And you are most likely correct. None of us really have enough time, money, staff, etc.
Yet we are required to do more and more, every day, it seems.
That’s why it makes sense to get good at two things: obtaining resources and using them wisely.
You need to be able to ask for what you need. To negotiate for more. Which is all based on having a sense of what is required.
So you have to have experience. And you need to pay attention while you are working on things now, so that you can understand what the resource requirements might be the next time you need to ask or negotiate.
Experience will help you to become a better negotiator.
But even more important is your ability to use whatever resources you have wisely.
After all, in many cases, no matter how well-informed or good we are at negotiating, obtaining more resources is difficult to impossible.
It’s good to become better at resource management. That opportunity is before us each and every day.
The more efficiently you can use the resources available to you, the better. Always.
Figuring out what’s really important, where the resources are best applied, and how to maximize their impact is crucial.
On a personal level this may amount to managing your time. That’s a limited resource and also one of your most important resources.
To manage it wisely, you can become really good at productivity. You can learn to use your time extremely efficiently.
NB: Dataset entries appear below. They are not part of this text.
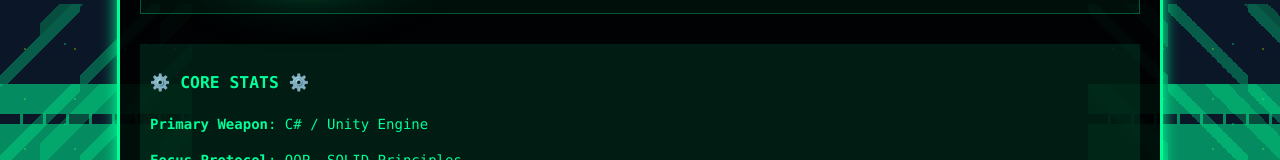
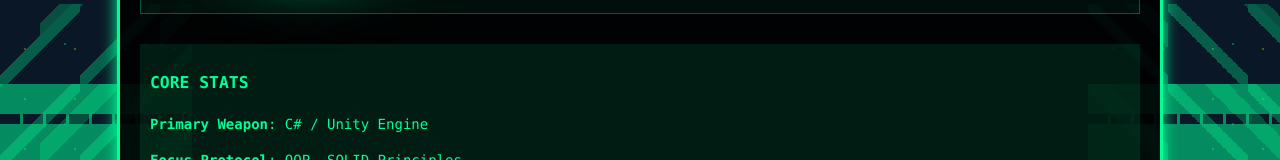
Before and after one commit to DevUnNull/Online_Portfolio, a plain HTML site: page Online_Portfolio.html in a window 1280 px wide. Shown: the part 556-716 px from the top of the page. Drawn offline with nearby package versions, Linux system fonts and the light colour scheme.

Commit message:
update name file

```diff
--- a/CV.html
+++ b/Online_Portfolio.html
@@ -934,7 +934,7 @@
         </div>
 
         <div class="stat-block">
-            <h3>⚙️ CORE STATS ⚙️</h3>
+            <h3> CORE STATS </h3>
             <p><strong>Primary Weapon</strong>: C# / Unity Engine</p>
             <p><strong>Focus Protocol</strong>: OOP, SOLID Principles</p>
             <p><strong>Specialization</strong>: 2D Game Development (Unity)</p>
```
You can get more tasks done in the same amount of time.
But good resource management is more than efficiency.
Because it’s not very helpful to get a lot of tasks done if they are not the right tasks. Becoming better at the selection, prioritization, and sequencing of tasks is the way to take your abilities to the next level.
You can go even further by managing your energy as well as your time. Working on high priority or complex tasks when you have the most energy, when you are at your best, will have a bigger impact than if you simply allowed any old time to work on those tasks.
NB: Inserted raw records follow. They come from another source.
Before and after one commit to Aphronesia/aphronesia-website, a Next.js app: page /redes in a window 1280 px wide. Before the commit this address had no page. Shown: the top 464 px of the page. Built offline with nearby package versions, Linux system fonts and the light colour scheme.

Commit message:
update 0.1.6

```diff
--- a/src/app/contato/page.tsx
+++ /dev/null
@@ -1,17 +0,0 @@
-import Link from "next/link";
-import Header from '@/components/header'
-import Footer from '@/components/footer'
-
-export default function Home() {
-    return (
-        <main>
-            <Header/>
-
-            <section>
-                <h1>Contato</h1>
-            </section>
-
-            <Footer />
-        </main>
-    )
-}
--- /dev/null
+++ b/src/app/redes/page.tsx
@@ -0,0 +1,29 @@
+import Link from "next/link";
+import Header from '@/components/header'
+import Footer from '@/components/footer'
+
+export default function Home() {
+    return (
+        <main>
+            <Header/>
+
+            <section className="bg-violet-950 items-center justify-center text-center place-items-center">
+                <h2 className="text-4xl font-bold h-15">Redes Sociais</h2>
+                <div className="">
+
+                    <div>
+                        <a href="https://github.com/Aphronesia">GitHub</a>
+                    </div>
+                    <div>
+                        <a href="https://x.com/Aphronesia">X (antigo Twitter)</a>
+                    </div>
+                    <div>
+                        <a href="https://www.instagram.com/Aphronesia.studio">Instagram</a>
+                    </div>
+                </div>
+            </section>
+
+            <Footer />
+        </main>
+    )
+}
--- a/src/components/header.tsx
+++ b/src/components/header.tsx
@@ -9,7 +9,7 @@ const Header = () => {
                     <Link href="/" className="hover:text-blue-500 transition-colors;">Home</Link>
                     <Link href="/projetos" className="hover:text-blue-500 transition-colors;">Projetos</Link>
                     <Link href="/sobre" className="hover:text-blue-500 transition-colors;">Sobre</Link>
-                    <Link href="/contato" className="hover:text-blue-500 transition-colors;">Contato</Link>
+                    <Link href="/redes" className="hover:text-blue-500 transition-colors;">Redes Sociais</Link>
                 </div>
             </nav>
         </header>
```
Even better, you can manage your attention too. High energy time can easily be squandered if you are checking email, answering calls, or otherwise multitasking rather than giving your important work your full attention.
There is always a way to find more to do with less. That’s a challenge worth exploring, and worth getting better at, every day.